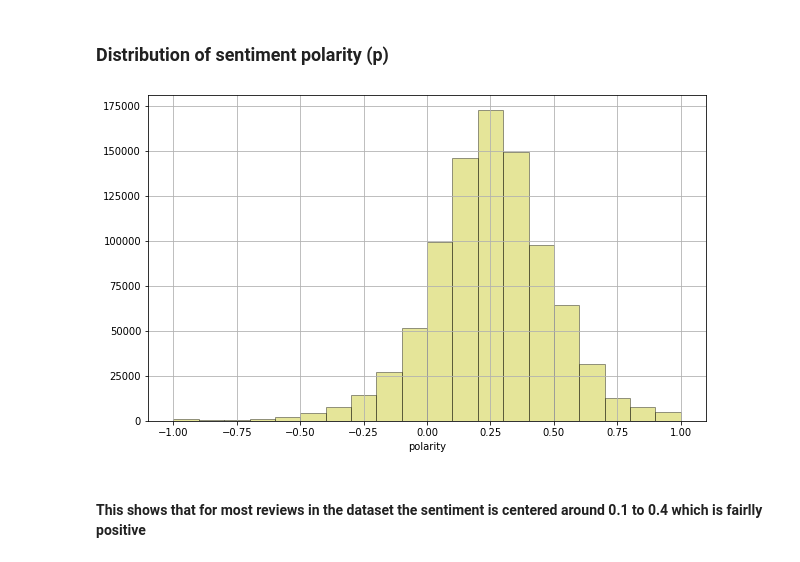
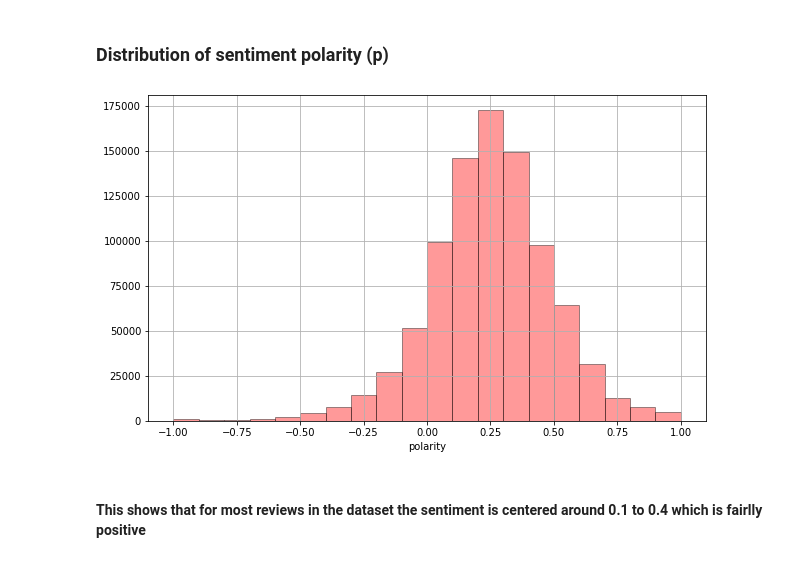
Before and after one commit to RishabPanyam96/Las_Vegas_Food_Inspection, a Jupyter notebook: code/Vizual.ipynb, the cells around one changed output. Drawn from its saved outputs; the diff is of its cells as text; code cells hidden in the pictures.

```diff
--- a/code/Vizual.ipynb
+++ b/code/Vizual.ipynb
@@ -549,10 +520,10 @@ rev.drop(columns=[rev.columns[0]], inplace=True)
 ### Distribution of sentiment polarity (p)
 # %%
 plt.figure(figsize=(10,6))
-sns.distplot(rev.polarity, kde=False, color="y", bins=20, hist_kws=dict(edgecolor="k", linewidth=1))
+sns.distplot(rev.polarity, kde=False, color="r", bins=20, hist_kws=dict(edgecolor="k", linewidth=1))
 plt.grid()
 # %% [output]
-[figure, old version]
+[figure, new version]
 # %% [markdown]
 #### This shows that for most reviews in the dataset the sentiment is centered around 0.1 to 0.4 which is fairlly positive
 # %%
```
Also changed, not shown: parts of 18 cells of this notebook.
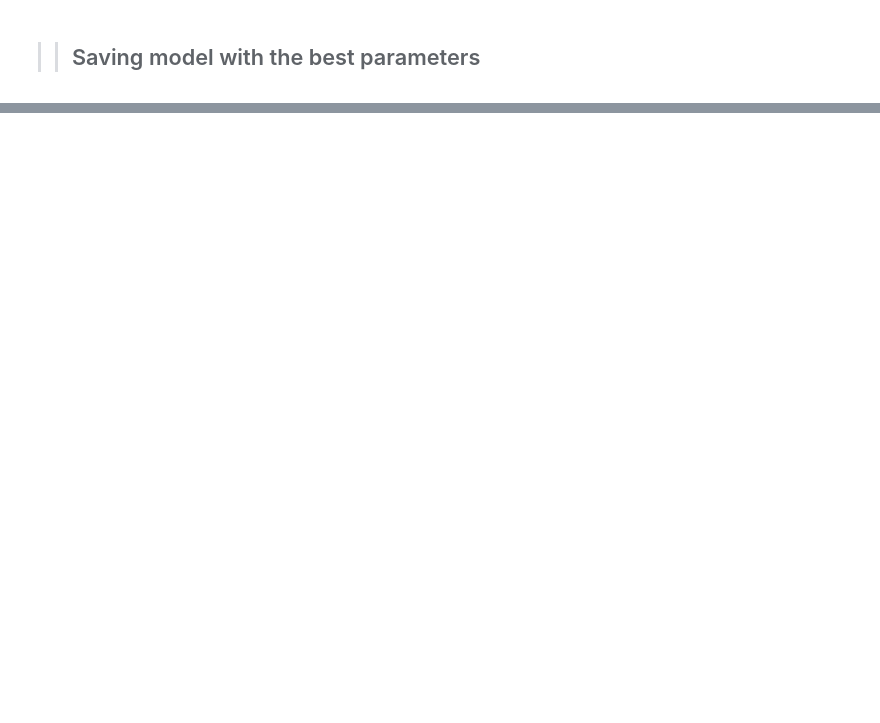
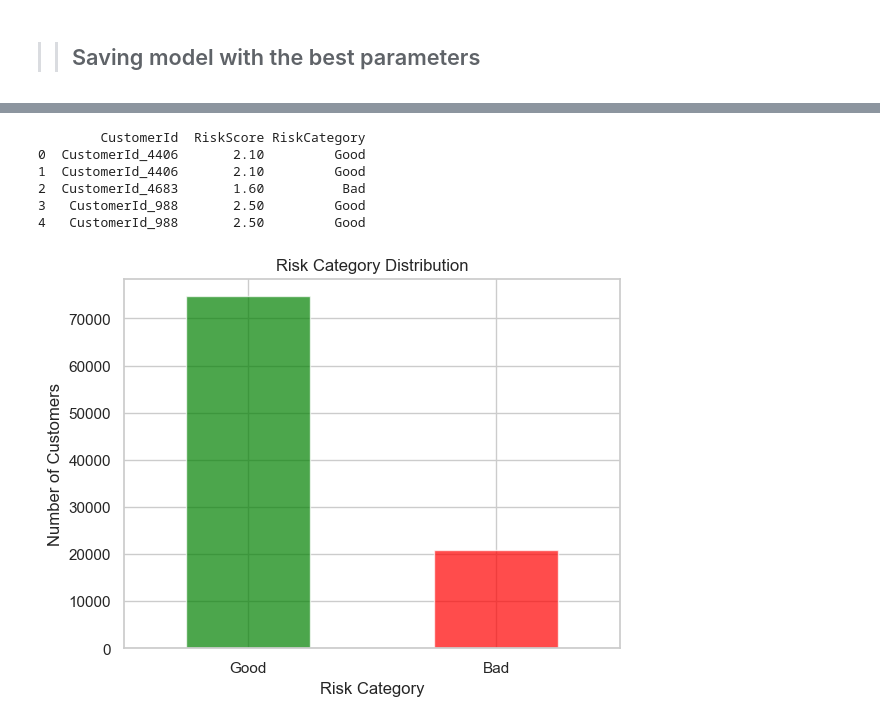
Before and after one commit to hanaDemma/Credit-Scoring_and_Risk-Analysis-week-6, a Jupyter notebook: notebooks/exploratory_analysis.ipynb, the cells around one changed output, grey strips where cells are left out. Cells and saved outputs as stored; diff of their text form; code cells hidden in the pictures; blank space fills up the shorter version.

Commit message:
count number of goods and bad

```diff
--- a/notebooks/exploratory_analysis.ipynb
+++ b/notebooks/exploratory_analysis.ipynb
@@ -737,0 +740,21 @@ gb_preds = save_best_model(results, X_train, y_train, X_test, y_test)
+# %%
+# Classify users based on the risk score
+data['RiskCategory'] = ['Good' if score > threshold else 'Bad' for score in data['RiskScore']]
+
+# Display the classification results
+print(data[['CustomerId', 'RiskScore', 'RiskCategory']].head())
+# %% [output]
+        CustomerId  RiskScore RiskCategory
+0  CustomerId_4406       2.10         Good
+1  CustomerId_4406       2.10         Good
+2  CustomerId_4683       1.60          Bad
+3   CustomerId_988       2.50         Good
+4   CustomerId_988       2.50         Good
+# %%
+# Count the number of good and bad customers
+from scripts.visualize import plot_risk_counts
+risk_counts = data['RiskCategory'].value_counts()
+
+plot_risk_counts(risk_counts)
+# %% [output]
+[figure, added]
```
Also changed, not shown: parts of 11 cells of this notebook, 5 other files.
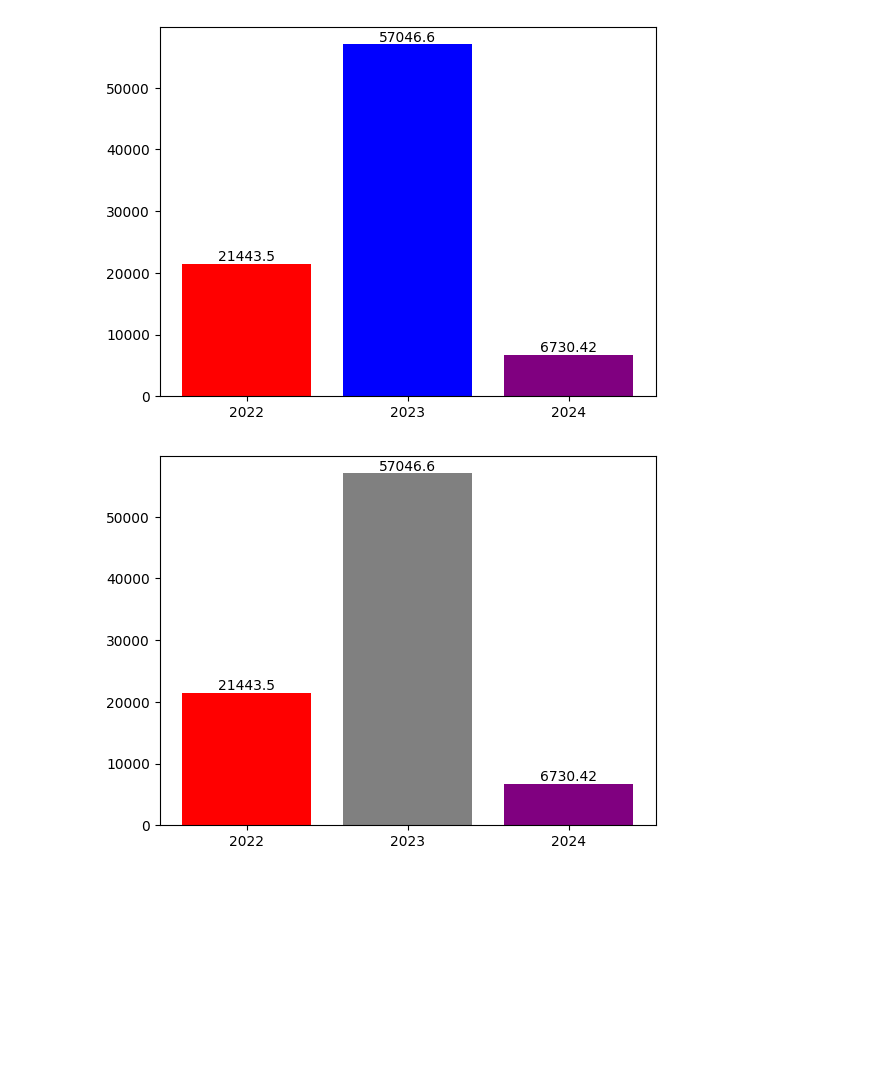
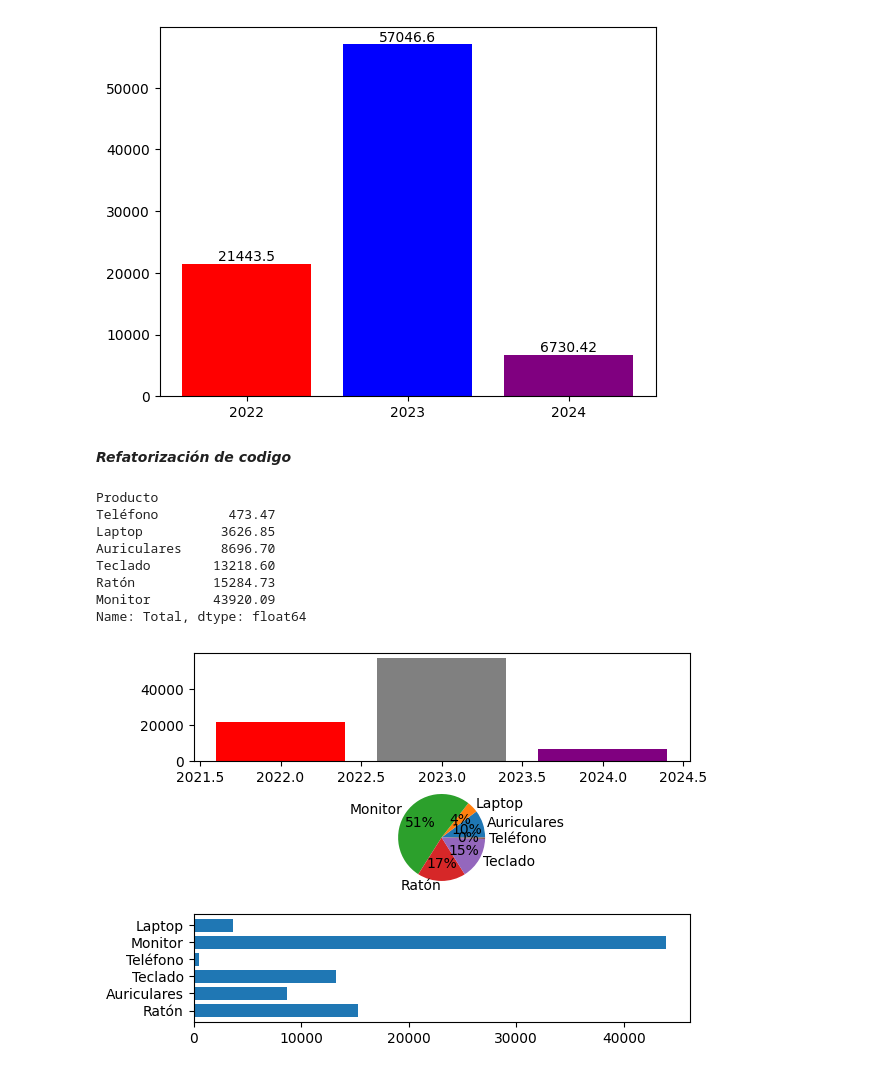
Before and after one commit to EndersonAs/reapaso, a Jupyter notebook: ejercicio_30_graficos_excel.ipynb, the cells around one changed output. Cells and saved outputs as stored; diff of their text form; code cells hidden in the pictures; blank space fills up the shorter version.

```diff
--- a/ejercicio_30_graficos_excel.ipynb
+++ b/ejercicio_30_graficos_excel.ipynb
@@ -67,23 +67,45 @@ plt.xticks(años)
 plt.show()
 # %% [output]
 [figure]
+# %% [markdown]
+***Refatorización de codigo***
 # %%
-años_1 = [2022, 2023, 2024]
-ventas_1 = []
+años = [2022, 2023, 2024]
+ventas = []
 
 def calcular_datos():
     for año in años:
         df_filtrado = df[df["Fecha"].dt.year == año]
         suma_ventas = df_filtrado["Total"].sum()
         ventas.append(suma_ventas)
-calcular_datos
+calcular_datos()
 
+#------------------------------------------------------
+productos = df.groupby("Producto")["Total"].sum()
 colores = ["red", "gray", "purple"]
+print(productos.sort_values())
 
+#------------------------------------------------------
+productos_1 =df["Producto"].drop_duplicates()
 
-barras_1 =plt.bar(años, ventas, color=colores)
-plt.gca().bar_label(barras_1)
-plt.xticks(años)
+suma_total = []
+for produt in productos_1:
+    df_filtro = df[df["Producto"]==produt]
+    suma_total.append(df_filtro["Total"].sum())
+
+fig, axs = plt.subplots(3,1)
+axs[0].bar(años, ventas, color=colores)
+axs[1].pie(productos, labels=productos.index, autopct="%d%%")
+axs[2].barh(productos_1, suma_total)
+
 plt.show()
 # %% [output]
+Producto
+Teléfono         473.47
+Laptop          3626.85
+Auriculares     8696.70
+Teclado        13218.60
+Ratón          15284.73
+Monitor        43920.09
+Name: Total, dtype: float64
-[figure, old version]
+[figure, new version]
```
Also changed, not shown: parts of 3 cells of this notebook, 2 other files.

* **Task details**:
Search the listing above for "RiskCategory" and copy every line that holds it.

* **Result**:
+data['RiskCategory'] = ['Good' if score > threshold else 'Bad' for score in data['RiskScore']]
+print(data[['CustomerId', 'RiskScore', 'RiskCategory']].head())
+        CustomerId  RiskScore RiskCategory
+risk_counts = data['RiskCategory'].value_counts()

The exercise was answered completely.